shower window

shower window

We recently worked on our bathroom and put in a roll in shower.  I definitely did not make that!  But one little thing I did do to make showers even easier, was to cut a flap into the shower curtain.  I tried to take a picture of it and at the same time not get too much of John, so it’s a little hard to see.

I hot-glue-gunned clothes pins to the flap so I could open and close it when needed.  When our older son takes a shower, we close the flap.  When John takes a shower and I’m ready to wash him, I open the flap and clip it open with the clothes pins.  It keeps me drier!

This was a proof of concept attempt, and it definitely works very well.  However, the next time I think I’ll make the window smaller.  Also, the hot glue gun is only sort of working… the clothes pins will stay on for awhile, but eventually fall off and I have to glue them on again.  I might try magnets next time, but I’ll still have to figure out a different way to attach them.  We’ll see.

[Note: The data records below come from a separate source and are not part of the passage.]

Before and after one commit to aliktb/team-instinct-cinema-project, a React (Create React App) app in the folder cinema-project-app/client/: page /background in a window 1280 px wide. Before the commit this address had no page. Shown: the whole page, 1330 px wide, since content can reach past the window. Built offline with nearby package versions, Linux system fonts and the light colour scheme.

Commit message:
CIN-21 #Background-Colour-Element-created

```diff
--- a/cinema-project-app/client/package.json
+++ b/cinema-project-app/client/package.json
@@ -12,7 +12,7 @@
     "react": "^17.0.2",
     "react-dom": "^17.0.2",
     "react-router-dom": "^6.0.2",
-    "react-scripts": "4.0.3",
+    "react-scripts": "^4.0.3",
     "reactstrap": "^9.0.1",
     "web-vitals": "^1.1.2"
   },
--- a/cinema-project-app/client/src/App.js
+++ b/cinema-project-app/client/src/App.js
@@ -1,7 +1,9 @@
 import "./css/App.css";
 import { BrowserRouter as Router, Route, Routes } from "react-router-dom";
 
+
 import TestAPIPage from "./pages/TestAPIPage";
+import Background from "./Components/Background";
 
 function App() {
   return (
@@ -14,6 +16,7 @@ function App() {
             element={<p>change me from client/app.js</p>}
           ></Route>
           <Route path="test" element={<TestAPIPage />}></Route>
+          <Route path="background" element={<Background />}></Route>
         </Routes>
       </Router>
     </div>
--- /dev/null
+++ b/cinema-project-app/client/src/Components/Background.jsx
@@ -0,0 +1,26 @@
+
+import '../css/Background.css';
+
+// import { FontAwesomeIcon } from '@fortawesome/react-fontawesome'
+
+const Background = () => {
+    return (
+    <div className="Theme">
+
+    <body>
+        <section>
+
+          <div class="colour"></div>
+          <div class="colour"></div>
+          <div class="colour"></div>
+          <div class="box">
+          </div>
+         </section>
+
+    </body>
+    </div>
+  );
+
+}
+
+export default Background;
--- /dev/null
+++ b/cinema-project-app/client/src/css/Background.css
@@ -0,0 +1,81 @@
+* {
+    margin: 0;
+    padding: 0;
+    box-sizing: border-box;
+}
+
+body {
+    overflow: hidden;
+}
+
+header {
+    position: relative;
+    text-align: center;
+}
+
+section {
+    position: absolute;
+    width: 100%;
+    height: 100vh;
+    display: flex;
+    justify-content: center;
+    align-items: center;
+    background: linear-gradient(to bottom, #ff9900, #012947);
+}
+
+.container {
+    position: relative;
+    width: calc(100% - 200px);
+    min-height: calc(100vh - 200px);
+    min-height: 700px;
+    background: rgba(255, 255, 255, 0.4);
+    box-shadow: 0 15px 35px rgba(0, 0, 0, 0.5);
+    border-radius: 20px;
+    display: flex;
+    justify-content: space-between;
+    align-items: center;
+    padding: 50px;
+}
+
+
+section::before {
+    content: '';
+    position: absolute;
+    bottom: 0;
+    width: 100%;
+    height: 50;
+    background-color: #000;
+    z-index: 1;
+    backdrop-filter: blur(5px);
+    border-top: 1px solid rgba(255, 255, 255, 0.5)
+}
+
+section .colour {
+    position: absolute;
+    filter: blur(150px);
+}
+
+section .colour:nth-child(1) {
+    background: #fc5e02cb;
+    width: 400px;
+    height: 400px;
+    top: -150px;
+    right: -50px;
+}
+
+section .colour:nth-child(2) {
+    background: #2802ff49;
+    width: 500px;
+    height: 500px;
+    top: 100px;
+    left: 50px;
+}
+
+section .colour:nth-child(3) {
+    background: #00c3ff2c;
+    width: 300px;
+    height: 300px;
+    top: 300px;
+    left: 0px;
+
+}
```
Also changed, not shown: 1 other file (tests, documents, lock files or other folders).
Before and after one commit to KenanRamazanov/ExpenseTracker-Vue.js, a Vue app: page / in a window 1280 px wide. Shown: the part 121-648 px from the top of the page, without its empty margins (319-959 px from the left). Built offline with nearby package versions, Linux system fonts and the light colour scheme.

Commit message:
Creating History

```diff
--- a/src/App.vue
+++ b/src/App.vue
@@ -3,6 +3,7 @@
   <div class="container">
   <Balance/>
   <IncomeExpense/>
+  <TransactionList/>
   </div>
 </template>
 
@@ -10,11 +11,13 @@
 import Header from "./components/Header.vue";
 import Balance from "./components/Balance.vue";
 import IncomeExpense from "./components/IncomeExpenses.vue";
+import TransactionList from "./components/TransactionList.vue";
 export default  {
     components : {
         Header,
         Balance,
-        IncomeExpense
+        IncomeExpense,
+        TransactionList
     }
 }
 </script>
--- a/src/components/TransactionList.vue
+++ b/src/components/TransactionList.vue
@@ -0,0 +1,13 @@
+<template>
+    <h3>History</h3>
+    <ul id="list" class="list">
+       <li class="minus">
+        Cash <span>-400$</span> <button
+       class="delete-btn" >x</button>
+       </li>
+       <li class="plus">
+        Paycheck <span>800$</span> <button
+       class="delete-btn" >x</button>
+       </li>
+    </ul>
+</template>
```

Bryan made it

Trix lives in the Philippines and ran across this website.  She knew that this walker could help her son, Cash, so she contacted me.  After passing on what info I had, her brother, Bryan, built this walker.  They made modifications that worked for them.  They didn’t have all of the same pvc options that are here in the US, so they used what they had.  They made use of rubber wheels instead of the plastic ones, and added some support on the sides.  I love this.  Now, maybe somebody will see this post and think, “Ah, that’s just what I’m looking for — if I just tweak this piece, and that piece it will be perfect for what I need!”  One thing I want to mention is that Trix hopes to make more walkers to help others less fortunate in the Philippines.  Thank you Trix.

Cash's walker

Cash’s walker

Meet Johnathan

image1This is Johnathan.  Johnathan’s mom was suffering from HeMBIB* syndrome from having to carry him to and from the car.  Thanks to a new purple walker Johnathan can now walk to the car on his own.  I learned a number of things while making this walker.  First, since Johnathan is bigger than some of the kids I’ve made walkers for, I thought I could use heavier caster wheels.  But,  those wheels just didn’t work very well and would even get stuck going over carpet — so I switched back to the lightweight-plastic-blow-molded wheels.  Also, I tried to put pins on the back frame so the walker could be taken apart, but it just wasn’t sturdy enough, so I ended up gluing it together.  And speaking of sturdy, instead of the 3/4″ pvc pipe that I made most of my walkers with, I went with 1-1/4″.   Even though Johnathan already owns a walker — it’s usually kept in the car.  This is a tool to make daily life easier by helping him get from the house to the car without having to hassle with the ‘real’ walker.

*Help My Back Is Breaking